  • BE: Large number of college courses and training classes for Java (varying level of quality however).
  • BE: Large number of free articles out there for Java, with code examples.
  • BE, BD: Several tested/documented solution paths and design patterns for more complex solutions (OSGi, Spring, JavaEE).
  • BE, BD: Many repositories of code and binaries available, free to use and modify -- sourceforge, codehaus,, as well as Maven library repositories.
  • BE, BD: Free to use and deploy build systems (ant, Maven) that are not tied to an IDE, and allows anyone to 'check out or download' code and just start working with it.
  • BD: Multi-OS environment support (with availability of free OS as deployment environment).
  • BD: Java has several servers (JavaEE container servers - Tomcat, Jetty, Jboss, Jonas, Glassfish, Geronimo, etc) that are also free to develop and deploy on.
  • BE,BD: The JCP and/or common solutions usually have competition that continues innovation, and gives developers choices depending on the scenarios presented to them.

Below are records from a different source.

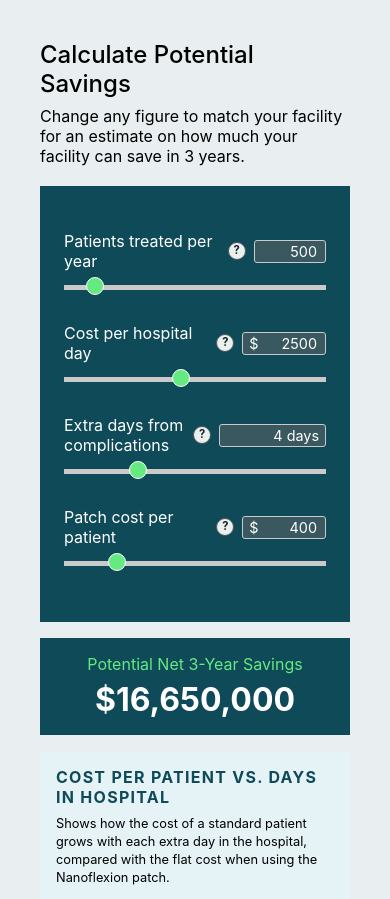
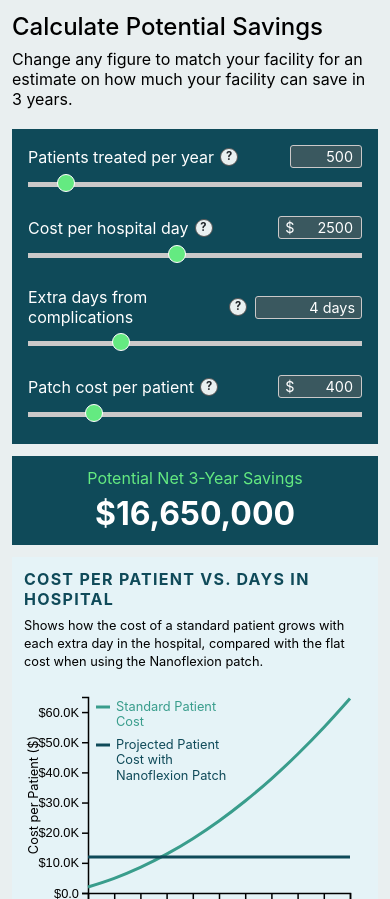
Before and after one commit to Nanoflexion/IFSA-Cost-Benefit-Calculator, a website built with Vite: page index.html in a window 390 px wide. Shown: the top 899 px of the page. Built offline with nearby package versions, Linux system fonts and the light colour scheme.

Commit message:
Modified line chart for mobile

```diff
--- a/src/calculator-element.ts
+++ b/src/calculator-element.ts
@@ -143,8 +143,10 @@ export class NanoflexionCalculator extends LitElement {
       --accent: #64ea81;
       font-family: ${unsafeCSS(FONT_STACK)};
       color: var(--text);
+      container-type: inline-size;
+      max-width: 100%;
     }
-    .calc { container-type: inline-size; background: var(--bg); padding: 24px; box-sizing: border-box }
+    .calc { background: var(--bg); padding: 24px; box-sizing: border-box }
     h1 { margin: 0 0 8px; font-size: 1.5rem; font-weight: 500; }
     .sub { margin: 0 0 20px; font-size: 1rem; }
     .grid { display: grid; grid-template-columns: minmax(0, 5fr) minmax(0, 6fr); gap: 16px; align-items: start; }
@@ -185,8 +187,11 @@ export class NanoflexionCalculator extends LitElement {
              border-radius: 6px; font: inherit; cursor: pointer; }
 
     @container (max-width: 720px) {
-      .grid { grid-template-columns: 1fr; }
-      .calc { padding: 16px; }
+      .calc { padding: 12px; }
+      .grid { grid-template-columns: minmax(0, 1fr); gap: 12px; }
+      .panel { padding: 16px; gap: 18px; }
+      .card { padding: 12px; }
+      .right { gap: 12px; }
     }
 
   .label-group { display: flex; align-items: center; gap: 6px; }
--- a/src/chart-base.ts
+++ b/src/chart-base.ts
@@ -30,6 +30,13 @@ export abstract class ChartBase extends LitElement {
       display: none; position: absolute; pointer-events: none; z-index: 2;
       background: #fff; border: 1px solid #0f4a59; padding: 6px 8px;
       font-size: 0.8rem; line-height: 1.4; white-space: pre-line; border-radius: 6px;
+    }
+    svg text.lbl-standard,
+    svg text.lbl-flat {
+      paint-order: stroke;
+      stroke: #e9f4f8;        /* match the card background */
+      stroke-width: 3px;
+      stroke-linejoin: round;
     }
   `;
 
--- a/src/cost-line-chart.ts
+++ b/src/cost-line-chart.ts
@@ -9,6 +9,17 @@ import { COLORS, SETTINGS } from './config';
 import { money, moneyCompact } from './formulas';
 
 export interface Point { day: number; value: number }
+
+function splitLabel(text: string, maxChars: number): string[] {
+  const lines: string[] = [];
+  let cur = '';
+  for (const word of text.split(/\s+/)) {
+    if (cur && (cur + ' ' + word).length > maxChars) { lines.push(cur); cur = word; }
+    else cur = (cur + ' ' + word).trim();
+  }
+  if (cur) lines.push(cur);
+  return lines;
+}
 
 @customElement('cost-line-chart')
 export class CostLineChart extends ChartBase {
@@ -66,16 +77,54 @@ export class CostLineChart extends ChartBase {
       .attr('stroke', COLORS.patchLine).attr('stroke-width', 3)
       .transition().duration(300).attr('y1', d => y(d)).attr('y2', d => y(d));
 
-    // Line labels
+    // Line label
+    const narrow = w < 480;
+    const maxChars = Math.max(12, Math.floor((w - m.left - m.right) * 0.5 / 6.5));
     const mid = this.curve[Math.floor(this.curve.length * 0.6)];
-    svg.selectAll<SVGTextElement, number>('text.lbl-standard').data([0]).join('text')
-      .attr('class', 'lbl-standard').attr('text-anchor', 'end')
-      .attr('x', x(mid.day) - 8).attr('y', y(mid.value) - 10)
-      .style('fill', COLORS.standardLine).text(this.standardLabel);
-    svg.selectAll<SVGTextElement, number>('text.lbl-flat').data([0]).join('text')
-      .attr('class', 'lbl-flat').attr('text-anchor', 'end')
-      .attr('x', w - m.right).attr('y', y(this.flatLine) + 18)
-      .style('fill', COLORS.patchLine).text(this.flatLabel);
+
+    const drawLabel = (cls: string, show: boolean, x0: number, y0: number, text: string, color: string) => {
+      const t = svg.selectAll<SVGTextElement, number>(`text.${cls}`)
+        .data(show ? [0] : []).join('text')
+        .attr('class', cls)
+        .attr('text-anchor', 'end')
+        .attr('x', x0).attr('y', y0)
+        .style('fill', color);
+      t.selectAll('tspan')
+        .data(splitLabel(text, maxChars))
+        .join('tspan')
+        .attr('x', x0)
+        .attr('dy', (_, i) => (i === 0 ? 0 : '1.2em'))
+        .text(d => d);
+    };
+
+    drawLabel('lbl-standard', !narrow, x(mid.day) - 8, y(mid.value) - 10, this.standardLabel, COLORS.standardLine);
+    drawLabel('lbl-flat', !narrow, w - m.right, y(this.flatLine) + 18, this.flatLabel, COLORS.patchLine);
+
+    // Replaces labels with a legend for smaller screens
+    const legend = svg.selectAll<SVGGElement, number>('g.legend').data([0]).join('g')
+      .attr('class', 'legend')
+      .style('pointer-events', 'none');
+    legend.selectAll('*').remove();
+
+    if (narrow) {
+      let yy = m.top + 4;
+      [
+        { text: this.standardLabel, color: COLORS.standardLine },
+        { text: this.flatLabel, color: COLORS.patchLine },
+      ].forEach(item => {
+        const lines = splitLabel(item.text, maxChars);
+        legend.append('line')
+          .attr('x1', m.left + 8).attr('x2', m.left + 22)
+          .attr('y1', yy + 6).attr('y2', yy + 6)
+          .attr('stroke', item.color).attr('stroke-width', 3);
+        const t = legend.append('text')
+          .attr('x', m.left + 28).attr('y', yy + 10)
+          .style('fill', item.color);
+        lines.forEach((l, i) =>
+          t.append('tspan').attr('x', m.left + 28).attr('dy', i === 0 ? 0 : '1.2em').text(l));
+        yy += lines.length * 15 + 8;
+      });
+    }
 
     // Hover readout
     const guide = svg.selectAll<SVGLineElement, number>('line.guide').data([0]).join('line')
```
Also changed, not shown: index.html (+1 -0 lines).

  • BE: Large number of commerical books on Microsoft .NET programming language platforms.
  • BE: Large number of college and training courses (relatively stable quality).
  • BE: Various programming language options for the .NET platform.
  • BE: Commerical MSDN access as a repository of solutions, code examples, etc.
  • BE,BD: Graphical/UI builds through the singular, commericial (which is both good and bad, as it's a constant) IDE - Visual Studio.
  • BD: You know exactly where it is going to deploy - commerical MS Server OS on MS IIS/Biztalk/etc licensed servers.
  • BE: Lot of packaged solutions, some integration solutions, all commercial, are available. However, require licensing for deployments.
If Microsoft is going to try to adopt an open source community, they need to take a look at the Barriers to Entry and the Barriers to Deploy, particuarly from the commercial standpoint -- the companies that can spend the money aren't going to give their code back for free, while companies/developers that have low costs for the development and deployment environment are less in a pinch and like having their source code out there to help improve it's quality, particularly when the Barrier to Entry for someone else to look at published code is low.

Thursday, June 11, 2009

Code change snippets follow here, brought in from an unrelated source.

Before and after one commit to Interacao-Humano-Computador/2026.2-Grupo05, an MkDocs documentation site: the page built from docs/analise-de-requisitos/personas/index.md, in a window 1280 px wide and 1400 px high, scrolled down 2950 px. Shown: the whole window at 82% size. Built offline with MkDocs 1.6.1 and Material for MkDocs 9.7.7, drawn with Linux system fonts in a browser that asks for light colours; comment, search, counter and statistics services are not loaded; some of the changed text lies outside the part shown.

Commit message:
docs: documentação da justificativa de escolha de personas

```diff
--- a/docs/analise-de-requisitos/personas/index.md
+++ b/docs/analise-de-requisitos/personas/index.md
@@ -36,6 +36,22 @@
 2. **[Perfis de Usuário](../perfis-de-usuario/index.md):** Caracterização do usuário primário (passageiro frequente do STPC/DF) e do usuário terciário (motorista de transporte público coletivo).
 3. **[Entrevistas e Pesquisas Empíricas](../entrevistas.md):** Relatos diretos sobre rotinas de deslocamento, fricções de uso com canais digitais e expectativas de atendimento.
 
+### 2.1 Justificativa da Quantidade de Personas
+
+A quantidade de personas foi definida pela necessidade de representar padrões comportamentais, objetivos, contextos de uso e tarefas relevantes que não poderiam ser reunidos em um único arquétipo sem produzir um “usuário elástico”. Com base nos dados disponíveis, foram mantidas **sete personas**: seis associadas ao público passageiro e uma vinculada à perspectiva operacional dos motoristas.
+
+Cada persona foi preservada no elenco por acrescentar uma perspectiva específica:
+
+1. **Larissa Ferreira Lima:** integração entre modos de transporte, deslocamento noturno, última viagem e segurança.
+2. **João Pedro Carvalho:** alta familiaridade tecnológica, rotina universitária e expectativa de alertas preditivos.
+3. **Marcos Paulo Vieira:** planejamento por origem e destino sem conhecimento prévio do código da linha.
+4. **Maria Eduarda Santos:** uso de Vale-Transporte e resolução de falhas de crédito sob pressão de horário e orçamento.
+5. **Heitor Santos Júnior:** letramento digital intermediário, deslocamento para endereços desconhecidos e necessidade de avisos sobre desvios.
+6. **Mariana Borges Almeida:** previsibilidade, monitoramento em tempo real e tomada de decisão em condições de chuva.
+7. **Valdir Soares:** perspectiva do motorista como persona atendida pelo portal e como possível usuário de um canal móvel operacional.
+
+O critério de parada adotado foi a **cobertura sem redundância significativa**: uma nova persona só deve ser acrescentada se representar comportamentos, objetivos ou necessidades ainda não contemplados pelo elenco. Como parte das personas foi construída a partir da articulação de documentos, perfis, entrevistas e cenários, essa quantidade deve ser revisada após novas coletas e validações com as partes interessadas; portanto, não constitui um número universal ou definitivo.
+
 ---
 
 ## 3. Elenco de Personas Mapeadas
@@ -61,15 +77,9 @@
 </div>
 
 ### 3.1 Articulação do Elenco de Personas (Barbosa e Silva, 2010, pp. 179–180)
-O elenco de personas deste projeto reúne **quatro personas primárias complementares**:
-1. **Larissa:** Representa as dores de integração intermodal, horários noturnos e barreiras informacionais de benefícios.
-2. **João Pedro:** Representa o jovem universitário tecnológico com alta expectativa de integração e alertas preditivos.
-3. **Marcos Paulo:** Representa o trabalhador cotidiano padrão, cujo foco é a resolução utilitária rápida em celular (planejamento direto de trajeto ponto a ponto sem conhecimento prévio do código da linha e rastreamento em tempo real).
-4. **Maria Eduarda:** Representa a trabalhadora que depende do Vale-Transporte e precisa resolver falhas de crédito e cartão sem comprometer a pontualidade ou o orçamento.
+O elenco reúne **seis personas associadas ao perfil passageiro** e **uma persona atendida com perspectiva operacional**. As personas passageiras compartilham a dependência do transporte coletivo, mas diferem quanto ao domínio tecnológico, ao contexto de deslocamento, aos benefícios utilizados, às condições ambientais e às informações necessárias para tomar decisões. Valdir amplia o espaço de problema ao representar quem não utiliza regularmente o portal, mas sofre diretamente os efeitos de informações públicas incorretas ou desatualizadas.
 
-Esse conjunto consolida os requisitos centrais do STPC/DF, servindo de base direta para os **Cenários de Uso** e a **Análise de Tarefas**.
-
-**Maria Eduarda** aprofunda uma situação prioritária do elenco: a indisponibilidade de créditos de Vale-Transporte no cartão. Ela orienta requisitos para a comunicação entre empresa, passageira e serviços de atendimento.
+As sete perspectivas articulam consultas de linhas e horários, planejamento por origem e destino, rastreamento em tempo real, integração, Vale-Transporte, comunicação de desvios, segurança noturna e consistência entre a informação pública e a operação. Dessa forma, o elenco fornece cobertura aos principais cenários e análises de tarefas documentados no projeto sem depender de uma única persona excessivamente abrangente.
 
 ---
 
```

Database Change Management

Preface: I am not a DBA. I'm a software developer, document imaging architect, build system and continuous integration implementer. I use databases to store, query, and retrieve information, and I'm a bigot against stored procedures (unless used as a performance enhancement tool with a non-sproc version already implemented, or it really is too complicated to do outside a sproc).

For those curious, I promised several people I would write up an open-source Data Profiler comparison blog, but I do not feel confident I have put in enough time for this yet.

Open Source Database Change Management

There isn't a lot out there. - LGPL - LGPL - INACTIVE

edit: - WbSchemaDiff, WbDataDiff commandline

One of the wishlist items here:

* Both the active are full featured.
* Both will handle change management well.
* Liquibase seems to have a larger integration-point base (maven, eclipse, etc)
* Neither have an adequate/sufficient UI that would be considered 'quality and usable by a DBA/non-programmer'. Yes, I'm a programmer, but I don't want to program EVERYTHING unless there is a reason for flexibility/customizability.

That's about all I have to say about this subject. The commercial tools still have a strong presence here (i.e. RedGate), as there aren't many alternatives.

For now, I still use old school database viewer/sql tools to extract the DDL and data value changes. The tool I use a lot is for this functionality, but I do hope for the above to mature and improve.